(for Part 1, click here)
Our life together has never been exactly typical for our cultural and socio-economic background. In our 29 years of marriage, we have lived in twenty different domiciles, in seven different cities, in four different states, in places and situations so unique they deserved names to commemorate them: the Bea-Ch House, the Love Shack, the Treehouse, the Homestead, the Loft, The House on Mango Street, and more recently, the Cat Scat COVID Special, as well as several iterations of travel trailers and fifth wheels.
Between us, we have driven at least 30 different used cars (and no new ones),
some of which were given to us and some of which we eventually gave away to others. Honorable mentions in the vehicle category go to Pepe I and II, the Stinky ‘Vette (Che, not Cor) , the Great Pumpkin, the twins—Hector and Dorf, Man Bug, Gracie, the Brick, the Starcraft, Rooster, Madame Blueberry, the Fruit Bat, Dodger Blue, Iris, and—our most recent acquisition—our beloved Walter, on whose broad shoulders rest our hopes and dreams for the future.
There have been many years of struggle, more lean years than fat years, mostly because 1) we like to do things our own way; 2) we are opportunists, not averse to change, and sometimes not very discerning; 3) we aren’t terribly skilled at business administration; and 4) I was committed to staying home with the kids as much as I possibly could. We have run three different family businesses centered around Andy’s woodworking skills. We have traveled the country for months at a time, following a traveling woodworking show. We have worked professional church and para-church ministry jobs, which never pay much, at least financially.

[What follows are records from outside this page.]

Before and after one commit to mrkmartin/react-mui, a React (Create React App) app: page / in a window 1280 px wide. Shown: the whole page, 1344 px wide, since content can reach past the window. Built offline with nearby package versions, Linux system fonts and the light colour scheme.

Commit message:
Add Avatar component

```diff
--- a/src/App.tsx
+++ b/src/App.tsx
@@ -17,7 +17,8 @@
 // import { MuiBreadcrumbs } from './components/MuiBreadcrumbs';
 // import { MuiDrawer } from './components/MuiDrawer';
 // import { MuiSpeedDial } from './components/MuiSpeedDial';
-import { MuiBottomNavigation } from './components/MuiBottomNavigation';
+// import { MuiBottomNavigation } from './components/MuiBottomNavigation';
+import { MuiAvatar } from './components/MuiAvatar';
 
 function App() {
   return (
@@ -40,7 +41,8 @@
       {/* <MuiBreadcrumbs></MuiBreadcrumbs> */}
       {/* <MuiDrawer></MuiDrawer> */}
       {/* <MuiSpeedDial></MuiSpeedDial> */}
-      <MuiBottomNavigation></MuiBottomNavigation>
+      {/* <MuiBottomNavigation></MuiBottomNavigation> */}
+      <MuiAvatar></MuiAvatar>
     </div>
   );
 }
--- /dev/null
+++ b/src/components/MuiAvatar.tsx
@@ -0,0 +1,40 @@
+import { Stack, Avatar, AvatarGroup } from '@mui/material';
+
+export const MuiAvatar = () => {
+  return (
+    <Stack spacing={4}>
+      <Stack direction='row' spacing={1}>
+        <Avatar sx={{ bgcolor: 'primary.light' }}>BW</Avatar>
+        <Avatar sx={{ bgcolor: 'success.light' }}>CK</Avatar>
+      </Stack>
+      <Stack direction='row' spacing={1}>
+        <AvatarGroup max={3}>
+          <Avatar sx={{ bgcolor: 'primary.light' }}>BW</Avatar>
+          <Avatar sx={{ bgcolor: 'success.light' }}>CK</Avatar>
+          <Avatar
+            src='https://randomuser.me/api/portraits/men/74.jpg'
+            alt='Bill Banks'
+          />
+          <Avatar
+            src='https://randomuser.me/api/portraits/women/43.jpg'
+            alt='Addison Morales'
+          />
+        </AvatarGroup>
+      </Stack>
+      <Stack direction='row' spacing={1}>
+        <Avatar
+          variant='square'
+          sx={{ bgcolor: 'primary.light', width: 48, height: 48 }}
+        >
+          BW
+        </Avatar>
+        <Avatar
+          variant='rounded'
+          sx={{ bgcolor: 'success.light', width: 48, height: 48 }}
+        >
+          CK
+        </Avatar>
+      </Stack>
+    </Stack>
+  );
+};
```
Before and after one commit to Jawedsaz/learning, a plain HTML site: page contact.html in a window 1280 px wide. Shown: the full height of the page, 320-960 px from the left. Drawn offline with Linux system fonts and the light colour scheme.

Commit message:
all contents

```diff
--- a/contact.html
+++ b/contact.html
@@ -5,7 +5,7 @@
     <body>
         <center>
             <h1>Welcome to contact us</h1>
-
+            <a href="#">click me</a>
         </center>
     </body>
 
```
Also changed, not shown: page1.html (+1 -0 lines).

Through all this, we scrimped and struggled at every turn, always seeking out ways to make poverty (at least lower middle class American-style poverty) feel fun and exciting. Some of my kids’ favorite dishes—most born from my own lack of grocery funds—were made more exciting with names like Glop, Chad Potatoes, Ugly Muffins, Steamin’ Hot Love, Moozies, Banana Dogs, and Snow Cream. One of the best days of the year when they were little was the bi-annual arrival of the big cardboard boxes of used clothing I purchased on eBay; the kids couldn’t wait to see their “new” cold weather or warm weather wardrobe. Couch cushions and car floor mats were lifted regularly to find mad money for things like Rainbow Hunts and cheap dates. Multiple garage sales were marvelous examples of God’s provision. Our family activities rarely came with admission fees—hikes, picnics, and afternoons at the river or sledding hills were far more common for us than movies, bowling alleys, skating rinks, or amusement parks. Our favorite Christmas trees—especially when our kids were teens—were ugly Charlie Brown trees, scraggly young Ponderosa Pines harvested from our own backyard.
Frugal-made-fun has been our running theme for most of our 29 years. Why? Because we were weird, I guess (and also a little stupid at times). Because we had our own way of defining the American Dream.
(for Part 4, click here)